## How to complete this task
The answer is all of the data, repeated exactly.

Entries taken from a collection:
◇ ◇ ◇ ◇ ◇

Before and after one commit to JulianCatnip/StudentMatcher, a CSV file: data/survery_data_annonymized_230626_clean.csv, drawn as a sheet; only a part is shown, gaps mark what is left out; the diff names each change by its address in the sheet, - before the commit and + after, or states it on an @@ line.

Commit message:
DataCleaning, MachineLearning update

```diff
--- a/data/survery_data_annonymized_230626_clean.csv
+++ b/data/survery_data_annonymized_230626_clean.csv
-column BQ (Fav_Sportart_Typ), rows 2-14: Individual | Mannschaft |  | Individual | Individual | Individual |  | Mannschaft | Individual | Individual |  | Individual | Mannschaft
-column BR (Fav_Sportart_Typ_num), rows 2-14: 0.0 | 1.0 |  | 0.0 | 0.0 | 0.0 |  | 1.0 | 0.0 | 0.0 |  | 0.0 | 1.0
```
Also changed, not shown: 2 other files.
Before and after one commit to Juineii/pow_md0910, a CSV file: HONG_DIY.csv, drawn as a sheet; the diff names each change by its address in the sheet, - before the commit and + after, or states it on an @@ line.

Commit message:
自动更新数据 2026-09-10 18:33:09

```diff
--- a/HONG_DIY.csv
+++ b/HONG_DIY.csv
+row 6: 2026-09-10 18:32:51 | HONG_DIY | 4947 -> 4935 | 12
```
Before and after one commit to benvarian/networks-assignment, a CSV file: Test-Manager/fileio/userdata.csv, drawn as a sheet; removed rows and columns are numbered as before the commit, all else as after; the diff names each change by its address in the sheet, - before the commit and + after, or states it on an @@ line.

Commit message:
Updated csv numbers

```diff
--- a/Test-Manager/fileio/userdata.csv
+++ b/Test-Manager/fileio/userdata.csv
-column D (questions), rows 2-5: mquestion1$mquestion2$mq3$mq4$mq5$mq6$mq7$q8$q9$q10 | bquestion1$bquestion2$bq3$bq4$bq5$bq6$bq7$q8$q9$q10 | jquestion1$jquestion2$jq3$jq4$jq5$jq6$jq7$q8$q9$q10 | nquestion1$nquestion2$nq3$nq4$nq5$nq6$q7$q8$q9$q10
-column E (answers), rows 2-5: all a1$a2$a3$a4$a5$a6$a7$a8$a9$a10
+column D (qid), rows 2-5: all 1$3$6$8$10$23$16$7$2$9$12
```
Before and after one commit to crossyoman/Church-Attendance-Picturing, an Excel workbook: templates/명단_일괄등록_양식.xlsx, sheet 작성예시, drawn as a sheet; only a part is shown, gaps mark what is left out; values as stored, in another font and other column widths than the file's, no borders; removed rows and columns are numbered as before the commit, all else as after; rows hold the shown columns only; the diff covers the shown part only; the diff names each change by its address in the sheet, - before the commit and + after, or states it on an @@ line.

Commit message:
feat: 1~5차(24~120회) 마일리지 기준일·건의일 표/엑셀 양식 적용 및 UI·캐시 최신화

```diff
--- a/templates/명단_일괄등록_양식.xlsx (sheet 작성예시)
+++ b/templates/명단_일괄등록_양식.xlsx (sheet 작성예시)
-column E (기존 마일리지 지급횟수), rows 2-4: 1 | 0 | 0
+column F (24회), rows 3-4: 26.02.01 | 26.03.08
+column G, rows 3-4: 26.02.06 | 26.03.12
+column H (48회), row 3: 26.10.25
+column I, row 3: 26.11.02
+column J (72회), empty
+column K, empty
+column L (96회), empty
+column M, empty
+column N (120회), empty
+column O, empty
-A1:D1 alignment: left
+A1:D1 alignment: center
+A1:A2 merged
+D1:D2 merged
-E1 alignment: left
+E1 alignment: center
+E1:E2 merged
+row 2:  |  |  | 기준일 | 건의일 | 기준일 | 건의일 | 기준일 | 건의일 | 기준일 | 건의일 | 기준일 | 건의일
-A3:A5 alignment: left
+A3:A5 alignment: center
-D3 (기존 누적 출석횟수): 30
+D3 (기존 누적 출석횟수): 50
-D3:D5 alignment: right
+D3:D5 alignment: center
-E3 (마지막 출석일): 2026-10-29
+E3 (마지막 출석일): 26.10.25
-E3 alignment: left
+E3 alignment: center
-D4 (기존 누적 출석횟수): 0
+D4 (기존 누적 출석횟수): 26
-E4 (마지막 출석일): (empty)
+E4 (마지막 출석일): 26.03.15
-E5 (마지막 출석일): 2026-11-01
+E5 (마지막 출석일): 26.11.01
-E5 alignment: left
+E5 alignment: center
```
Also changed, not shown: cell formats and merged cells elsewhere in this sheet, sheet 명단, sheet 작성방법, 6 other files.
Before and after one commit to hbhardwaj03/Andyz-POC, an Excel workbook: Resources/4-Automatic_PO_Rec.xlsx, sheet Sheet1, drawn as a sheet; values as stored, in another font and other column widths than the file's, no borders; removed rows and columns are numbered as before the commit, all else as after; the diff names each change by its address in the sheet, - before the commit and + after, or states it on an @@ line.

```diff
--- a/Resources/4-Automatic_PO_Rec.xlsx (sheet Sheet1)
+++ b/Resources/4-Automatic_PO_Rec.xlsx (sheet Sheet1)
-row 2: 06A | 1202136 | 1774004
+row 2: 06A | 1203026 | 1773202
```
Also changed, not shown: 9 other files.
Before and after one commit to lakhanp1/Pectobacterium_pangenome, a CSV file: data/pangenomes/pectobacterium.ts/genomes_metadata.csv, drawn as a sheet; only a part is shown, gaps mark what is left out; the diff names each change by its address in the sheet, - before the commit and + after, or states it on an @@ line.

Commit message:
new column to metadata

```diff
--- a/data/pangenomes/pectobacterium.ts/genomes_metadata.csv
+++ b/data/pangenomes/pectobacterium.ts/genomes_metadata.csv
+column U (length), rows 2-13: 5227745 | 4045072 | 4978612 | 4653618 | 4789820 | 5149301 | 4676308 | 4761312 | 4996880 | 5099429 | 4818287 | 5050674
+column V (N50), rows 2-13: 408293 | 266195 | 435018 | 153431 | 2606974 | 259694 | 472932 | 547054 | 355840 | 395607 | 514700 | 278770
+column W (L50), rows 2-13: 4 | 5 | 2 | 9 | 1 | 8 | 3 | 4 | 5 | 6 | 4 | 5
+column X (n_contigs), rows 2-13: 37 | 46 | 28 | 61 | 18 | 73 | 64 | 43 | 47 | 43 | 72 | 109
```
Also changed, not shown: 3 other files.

◇ ◇ ◇ ◇ ◇

## The completed task
Before and after one commit to JulianCatnip/StudentMatcher, a CSV file: data/survery_data_annonymized_230626_clean.csv, drawn as a sheet; only a part is shown, gaps mark what is left out; the diff names each change by its address in the sheet, - before the commit and + after, or states it on an @@ line.

Commit message:
DataCleaning, MachineLearning update

```diff
--- a/data/survery_data_annonymized_230626_clean.csv
+++ b/data/survery_data_annonymized_230626_clean.csv
-column BQ (Fav_Sportart_Typ), rows 2-14: Individual | Mannschaft |  | Individual | Individual | Individual |  | Mannschaft | Individual | Individual |  | Individual | Mannschaft
-column BR (Fav_Sportart_Typ_num), rows 2-14: 0.0 | 1.0 |  | 0.0 | 0.0 | 0.0 |  | 1.0 | 0.0 | 0.0 |  | 0.0 | 1.0
```
Also changed, not shown: 2 other files.
Before and after one commit to Juineii/pow_md0910, a CSV file: HONG_DIY.csv, drawn as a sheet; the diff names each change by its address in the sheet, - before the commit and + after, or states it on an @@ line.

Commit message:
自动更新数据 2026-09-10 18:33:09

```diff
--- a/HONG_DIY.csv
+++ b/HONG_DIY.csv
+row 6: 2026-09-10 18:32:51 | HONG_DIY | 4947 -> 4935 | 12
```
Before and after one commit to benvarian/networks-assignment, a CSV file: Test-Manager/fileio/userdata.csv, drawn as a sheet; removed rows and columns are numbered as before the commit, all else as after; the diff names each change by its address in the sheet, - before the commit and + after, or states it on an @@ line.

Commit message:
Updated csv numbers

```diff
--- a/Test-Manager/fileio/userdata.csv
+++ b/Test-Manager/fileio/userdata.csv
-column D (questions), rows 2-5: mquestion1$mquestion2$mq3$mq4$mq5$mq6$mq7$q8$q9$q10 | bquestion1$bquestion2$bq3$bq4$bq5$bq6$bq7$q8$q9$q10 | jquestion1$jquestion2$jq3$jq4$jq5$jq6$jq7$q8$q9$q10 | nquestion1$nquestion2$nq3$nq4$nq5$nq6$q7$q8$q9$q10
-column E (answers), rows 2-5: all a1$a2$a3$a4$a5$a6$a7$a8$a9$a10
+column D (qid), rows 2-5: all 1$3$6$8$10$23$16$7$2$9$12
```
Before and after one commit to crossyoman/Church-Attendance-Picturing, an Excel workbook: templates/명단_일괄등록_양식.xlsx, sheet 작성예시, drawn as a sheet; only a part is shown, gaps mark what is left out; values as stored, in another font and other column widths than the file's, no borders; removed rows and columns are numbered as before the commit, all else as after; rows hold the shown columns only; the diff covers the shown part only; the diff names each change by its address in the sheet, - before the commit and + after, or states it on an @@ line.

Commit message:
feat: 1~5차(24~120회) 마일리지 기준일·건의일 표/엑셀 양식 적용 및 UI·캐시 최신화

```diff
--- a/templates/명단_일괄등록_양식.xlsx (sheet 작성예시)
+++ b/templates/명단_일괄등록_양식.xlsx (sheet 작성예시)
-column E (기존 마일리지 지급횟수), rows 2-4: 1 | 0 | 0
+column F (24회), rows 3-4: 26.02.01 | 26.03.08
+column G, rows 3-4: 26.02.06 | 26.03.12
+column H (48회), row 3: 26.10.25
+column I, row 3: 26.11.02
+column J (72회), empty
+column K, empty
+column L (96회), empty
+column M, empty
+column N (120회), empty
+column O, empty
-A1:D1 alignment: left
+A1:D1 alignment: center
+A1:A2 merged
+D1:D2 merged
-E1 alignment: left
+E1 alignment: center
+E1:E2 merged
+row 2:  |  |  | 기준일 | 건의일 | 기준일 | 건의일 | 기준일 | 건의일 | 기준일 | 건의일 | 기준일 | 건의일
-A3:A5 alignment: left
+A3:A5 alignment: center
-D3 (기존 누적 출석횟수): 30
+D3 (기존 누적 출석횟수): 50
-D3:D5 alignment: right
+D3:D5 alignment: center
-E3 (마지막 출석일): 2026-10-29
+E3 (마지막 출석일): 26.10.25
-E3 alignment: left
+E3 alignment: center
-D4 (기존 누적 출석횟수): 0
+D4 (기존 누적 출석횟수): 26
-E4 (마지막 출석일): (empty)
+E4 (마지막 출석일): 26.03.15
-E5 (마지막 출석일): 2026-11-01
+E5 (마지막 출석일): 26.11.01
-E5 alignment: left
+E5 alignment: center
```
Also changed, not shown: cell formats and merged cells elsewhere in this sheet, sheet 명단, sheet 작성방법, 6 other files.
Before and after one commit to hbhardwaj03/Andyz-POC, an Excel workbook: Resources/4-Automatic_PO_Rec.xlsx, sheet Sheet1, drawn as a sheet; values as stored, in another font and other column widths than the file's, no borders; removed rows and columns are numbered as before the commit, all else as after; the diff names each change by its address in the sheet, - before the commit and + after, or states it on an @@ line.

```diff
--- a/Resources/4-Automatic_PO_Rec.xlsx (sheet Sheet1)
+++ b/Resources/4-Automatic_PO_Rec.xlsx (sheet Sheet1)
-row 2: 06A | 1202136 | 1774004
+row 2: 06A | 1203026 | 1773202
```
Also changed, not shown: 9 other files.
Before and after one commit to lakhanp1/Pectobacterium_pangenome, a CSV file: data/pangenomes/pectobacterium.ts/genomes_metadata.csv, drawn as a sheet; only a part is shown, gaps mark what is left out; the diff names each change by its address in the sheet, - before the commit and + after, or states it on an @@ line.

Commit message:
new column to metadata

```diff
--- a/data/pangenomes/pectobacterium.ts/genomes_metadata.csv
+++ b/data/pangenomes/pectobacterium.ts/genomes_metadata.csv
+column U (length), rows 2-13: 5227745 | 4045072 | 4978612 | 4653618 | 4789820 | 5149301 | 4676308 | 4761312 | 4996880 | 5099429 | 4818287 | 5050674
+column V (N50), rows 2-13: 408293 | 266195 | 435018 | 153431 | 2606974 | 259694 | 472932 | 547054 | 355840 | 395607 | 514700 | 278770
+column W (L50), rows 2-13: 4 | 5 | 2 | 9 | 1 | 8 | 3 | 4 | 5 | 6 | 4 | 5
+column X (n_contigs), rows 2-13: 37 | 46 | 28 | 61 | 18 | 73 | 64 | 43 | 47 | 43 | 72 | 109
```
Also changed, not shown: 3 other files.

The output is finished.